EXTRACTED ENTRIES Start Marker
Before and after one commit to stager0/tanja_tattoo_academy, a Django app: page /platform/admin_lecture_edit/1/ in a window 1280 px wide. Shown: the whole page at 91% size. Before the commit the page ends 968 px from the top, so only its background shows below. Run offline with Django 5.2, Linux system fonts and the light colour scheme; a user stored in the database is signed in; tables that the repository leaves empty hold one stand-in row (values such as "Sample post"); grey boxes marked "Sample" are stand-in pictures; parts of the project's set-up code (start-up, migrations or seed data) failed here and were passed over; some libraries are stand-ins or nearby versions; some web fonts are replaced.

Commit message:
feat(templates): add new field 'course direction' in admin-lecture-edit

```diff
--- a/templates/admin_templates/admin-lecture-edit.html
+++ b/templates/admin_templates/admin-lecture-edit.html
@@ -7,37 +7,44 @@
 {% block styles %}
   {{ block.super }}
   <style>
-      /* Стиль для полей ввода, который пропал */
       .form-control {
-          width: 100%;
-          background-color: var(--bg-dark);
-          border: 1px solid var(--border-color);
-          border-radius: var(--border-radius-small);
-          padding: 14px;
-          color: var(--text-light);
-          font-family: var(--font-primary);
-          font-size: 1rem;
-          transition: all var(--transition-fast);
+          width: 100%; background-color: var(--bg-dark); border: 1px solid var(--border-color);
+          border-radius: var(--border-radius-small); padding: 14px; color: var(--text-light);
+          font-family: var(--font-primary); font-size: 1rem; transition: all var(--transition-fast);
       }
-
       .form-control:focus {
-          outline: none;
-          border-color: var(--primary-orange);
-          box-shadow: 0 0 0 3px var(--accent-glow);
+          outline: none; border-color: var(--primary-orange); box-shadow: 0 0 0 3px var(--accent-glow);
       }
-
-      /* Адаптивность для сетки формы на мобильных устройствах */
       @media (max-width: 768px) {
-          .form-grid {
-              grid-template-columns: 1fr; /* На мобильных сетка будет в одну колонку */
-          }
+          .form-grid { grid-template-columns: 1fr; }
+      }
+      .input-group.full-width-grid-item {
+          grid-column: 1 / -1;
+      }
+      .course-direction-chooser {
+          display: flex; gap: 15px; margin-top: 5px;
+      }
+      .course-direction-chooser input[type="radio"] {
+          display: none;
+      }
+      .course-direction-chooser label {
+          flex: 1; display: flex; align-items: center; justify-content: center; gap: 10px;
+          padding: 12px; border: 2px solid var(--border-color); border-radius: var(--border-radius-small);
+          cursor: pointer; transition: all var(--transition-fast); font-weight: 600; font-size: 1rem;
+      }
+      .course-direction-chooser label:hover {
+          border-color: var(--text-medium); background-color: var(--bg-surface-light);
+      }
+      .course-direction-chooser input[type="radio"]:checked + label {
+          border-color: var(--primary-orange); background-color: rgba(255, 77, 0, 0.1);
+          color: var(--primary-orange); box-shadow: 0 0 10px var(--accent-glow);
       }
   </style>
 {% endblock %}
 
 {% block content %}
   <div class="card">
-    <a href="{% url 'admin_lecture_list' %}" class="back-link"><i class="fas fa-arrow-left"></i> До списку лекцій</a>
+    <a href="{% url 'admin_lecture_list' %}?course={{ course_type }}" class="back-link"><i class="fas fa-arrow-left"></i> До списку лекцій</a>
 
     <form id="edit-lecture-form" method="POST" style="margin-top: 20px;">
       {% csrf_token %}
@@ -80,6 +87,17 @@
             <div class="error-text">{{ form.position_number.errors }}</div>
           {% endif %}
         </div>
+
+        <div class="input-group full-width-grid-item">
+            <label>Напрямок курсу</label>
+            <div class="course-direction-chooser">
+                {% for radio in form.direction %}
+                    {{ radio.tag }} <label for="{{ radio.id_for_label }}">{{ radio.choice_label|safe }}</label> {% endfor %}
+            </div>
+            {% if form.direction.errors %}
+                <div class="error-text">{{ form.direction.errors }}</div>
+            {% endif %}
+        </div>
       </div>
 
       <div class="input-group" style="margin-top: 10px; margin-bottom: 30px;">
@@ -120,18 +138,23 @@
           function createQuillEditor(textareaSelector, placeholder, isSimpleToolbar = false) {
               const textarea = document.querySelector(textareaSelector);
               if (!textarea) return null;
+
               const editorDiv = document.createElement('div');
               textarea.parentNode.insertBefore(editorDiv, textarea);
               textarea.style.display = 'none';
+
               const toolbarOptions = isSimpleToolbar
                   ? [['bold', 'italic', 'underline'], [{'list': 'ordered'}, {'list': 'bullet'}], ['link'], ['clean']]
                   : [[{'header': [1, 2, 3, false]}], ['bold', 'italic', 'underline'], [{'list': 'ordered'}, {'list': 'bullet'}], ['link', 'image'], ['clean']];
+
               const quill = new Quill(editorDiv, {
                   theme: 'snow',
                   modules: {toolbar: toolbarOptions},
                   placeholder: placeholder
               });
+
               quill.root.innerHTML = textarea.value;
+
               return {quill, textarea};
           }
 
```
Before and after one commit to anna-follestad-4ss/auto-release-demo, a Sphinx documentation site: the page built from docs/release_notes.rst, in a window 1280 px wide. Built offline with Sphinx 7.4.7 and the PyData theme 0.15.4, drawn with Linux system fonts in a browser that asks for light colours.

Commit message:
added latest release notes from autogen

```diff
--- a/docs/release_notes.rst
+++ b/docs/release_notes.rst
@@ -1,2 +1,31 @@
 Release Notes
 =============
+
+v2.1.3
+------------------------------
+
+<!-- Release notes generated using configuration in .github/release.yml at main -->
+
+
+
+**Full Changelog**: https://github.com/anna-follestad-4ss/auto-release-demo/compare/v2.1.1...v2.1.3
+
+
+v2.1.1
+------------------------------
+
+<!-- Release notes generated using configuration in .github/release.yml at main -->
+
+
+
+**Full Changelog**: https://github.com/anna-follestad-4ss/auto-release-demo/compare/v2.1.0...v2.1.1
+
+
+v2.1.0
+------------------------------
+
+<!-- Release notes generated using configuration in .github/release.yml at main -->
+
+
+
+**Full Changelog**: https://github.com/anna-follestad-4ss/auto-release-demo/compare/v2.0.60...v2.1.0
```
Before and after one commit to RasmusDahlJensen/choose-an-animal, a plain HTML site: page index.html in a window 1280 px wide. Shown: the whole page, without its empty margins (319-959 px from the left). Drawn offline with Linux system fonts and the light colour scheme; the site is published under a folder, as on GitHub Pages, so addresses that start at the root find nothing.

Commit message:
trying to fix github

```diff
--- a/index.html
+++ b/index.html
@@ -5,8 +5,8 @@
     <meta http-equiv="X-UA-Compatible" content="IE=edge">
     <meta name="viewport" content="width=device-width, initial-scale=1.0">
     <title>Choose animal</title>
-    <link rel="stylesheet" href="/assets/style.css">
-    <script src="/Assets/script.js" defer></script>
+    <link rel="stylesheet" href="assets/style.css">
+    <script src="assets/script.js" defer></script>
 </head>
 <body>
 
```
EXTRACTED ENTRIES End Marker
TASK DIRECTIONS: If a line above includes the string "docs", pick it out.

TASK RESPONSE:
Before and after one commit to anna-follestad-4ss/auto-release-demo, a Sphinx documentation site: the page built from docs/release_notes.rst, in a window 1280 px wide. Built offline with Sphinx 7.4.7 and the PyData theme 0.15.4, drawn with Linux system fonts in a browser that asks for light colours.
--- a/docs/release_notes.rst
+++ b/docs/release_notes.rst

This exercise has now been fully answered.